General Kravtsov’s house
A retired Major General Ivan Semenovich Kravtsov lived in this unusual house at Dzerzhinskii Street, 106. From 1831, a future Stavropol citizen served in the Khoper Cossack regiment, taking an active part in military operations. In 1845, he was transferred to the Stavropol Cossack regiment and became a senior adjutant of the Caucasian Cossack army. In 1846, he was a delegation member of the battle troops at the reception of the Emperor Nicholai I.
From 1861, Kravtsov commanded the Khoper Cossack division of the Kuban Cossack army. In 1871, he was retired and moved to Stavropol. Here he bought a part of a farmstead belonged to a gendarme captain Vasilii Betaka, where he built a stone house with an extraordinary attic. Generally, the building tends to the classical style: strict lines, symmetrical first floor, but the second floor attic stands out from the rigid framework, combining different elements and presenting an interesting example of architectural eclecticism.

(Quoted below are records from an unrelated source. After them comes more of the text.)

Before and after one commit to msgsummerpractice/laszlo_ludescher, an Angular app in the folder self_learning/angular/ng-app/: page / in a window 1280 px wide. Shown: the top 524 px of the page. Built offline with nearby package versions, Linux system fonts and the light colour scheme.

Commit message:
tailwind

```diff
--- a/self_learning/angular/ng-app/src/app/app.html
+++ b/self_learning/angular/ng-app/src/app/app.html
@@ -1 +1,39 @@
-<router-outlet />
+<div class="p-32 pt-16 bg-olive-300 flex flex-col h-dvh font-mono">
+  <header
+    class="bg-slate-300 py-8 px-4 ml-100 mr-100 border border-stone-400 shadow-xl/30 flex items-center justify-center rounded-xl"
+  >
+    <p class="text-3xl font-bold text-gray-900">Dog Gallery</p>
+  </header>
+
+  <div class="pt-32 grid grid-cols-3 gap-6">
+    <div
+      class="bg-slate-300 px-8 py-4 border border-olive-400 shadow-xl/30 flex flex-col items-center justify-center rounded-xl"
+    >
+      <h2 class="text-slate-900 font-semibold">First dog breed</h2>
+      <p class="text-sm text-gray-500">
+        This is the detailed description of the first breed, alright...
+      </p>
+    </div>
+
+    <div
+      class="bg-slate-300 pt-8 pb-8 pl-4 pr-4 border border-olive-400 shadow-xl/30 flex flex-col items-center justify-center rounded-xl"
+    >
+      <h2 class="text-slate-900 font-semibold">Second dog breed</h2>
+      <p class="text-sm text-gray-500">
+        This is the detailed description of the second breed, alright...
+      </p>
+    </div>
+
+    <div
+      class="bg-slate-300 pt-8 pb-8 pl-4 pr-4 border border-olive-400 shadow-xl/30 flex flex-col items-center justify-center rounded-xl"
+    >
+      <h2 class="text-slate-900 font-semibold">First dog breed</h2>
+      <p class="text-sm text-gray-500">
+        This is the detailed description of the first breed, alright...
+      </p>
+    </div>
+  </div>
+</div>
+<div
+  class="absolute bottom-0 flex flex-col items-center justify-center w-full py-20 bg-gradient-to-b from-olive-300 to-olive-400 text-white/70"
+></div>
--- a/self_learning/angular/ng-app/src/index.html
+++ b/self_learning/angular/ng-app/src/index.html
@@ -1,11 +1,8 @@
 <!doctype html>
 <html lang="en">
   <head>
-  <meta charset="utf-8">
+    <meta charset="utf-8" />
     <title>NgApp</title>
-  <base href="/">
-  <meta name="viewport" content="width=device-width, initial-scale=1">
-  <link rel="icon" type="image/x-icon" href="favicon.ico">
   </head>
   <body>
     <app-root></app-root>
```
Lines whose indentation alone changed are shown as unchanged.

This house was the place where the retired general created his main writings on history. The first work, published in 1881, was about the punitive atamans of the Caucasian Cossack army. Then the work on the history of Grebenskie Cossacks appeared. An article, published in the journal "Russian antiquity" in 1886, brought him the most popularity. In the article, based on his personal memories and documents, the general told about the commanders of the Caucasian war period, namely, kniaz A. I. Bariatinsii, general N. N. Muravev and count N. I. Evdokimov. The general used to reflect on those commanders’ role in the final stage of the Caucasian war. Kravtsov was convinced that the plan to conquer the eastern part of the Caucasus was developed by Alexander Ivanovich Bariatinskii and implemented by count N. I. Evdokimov.
Since Ivan Semenovich Kravtsov became the first hereditary nobleman in his family, he took an active part in Stavropol public life and the local noble body.
Kravtsov died in 1899. Owning to the fact that the general was a judge of the Batalpashinskii department for a long time (for what he was granted a piece of land in the self-titled village), he was buried there. Now it is the town of Cherkessk. The books by Ivan Kravtsov, written in his Stavropol house with an attic, are deposited in a number of libraries of our country, including Russian State Library in Moscow.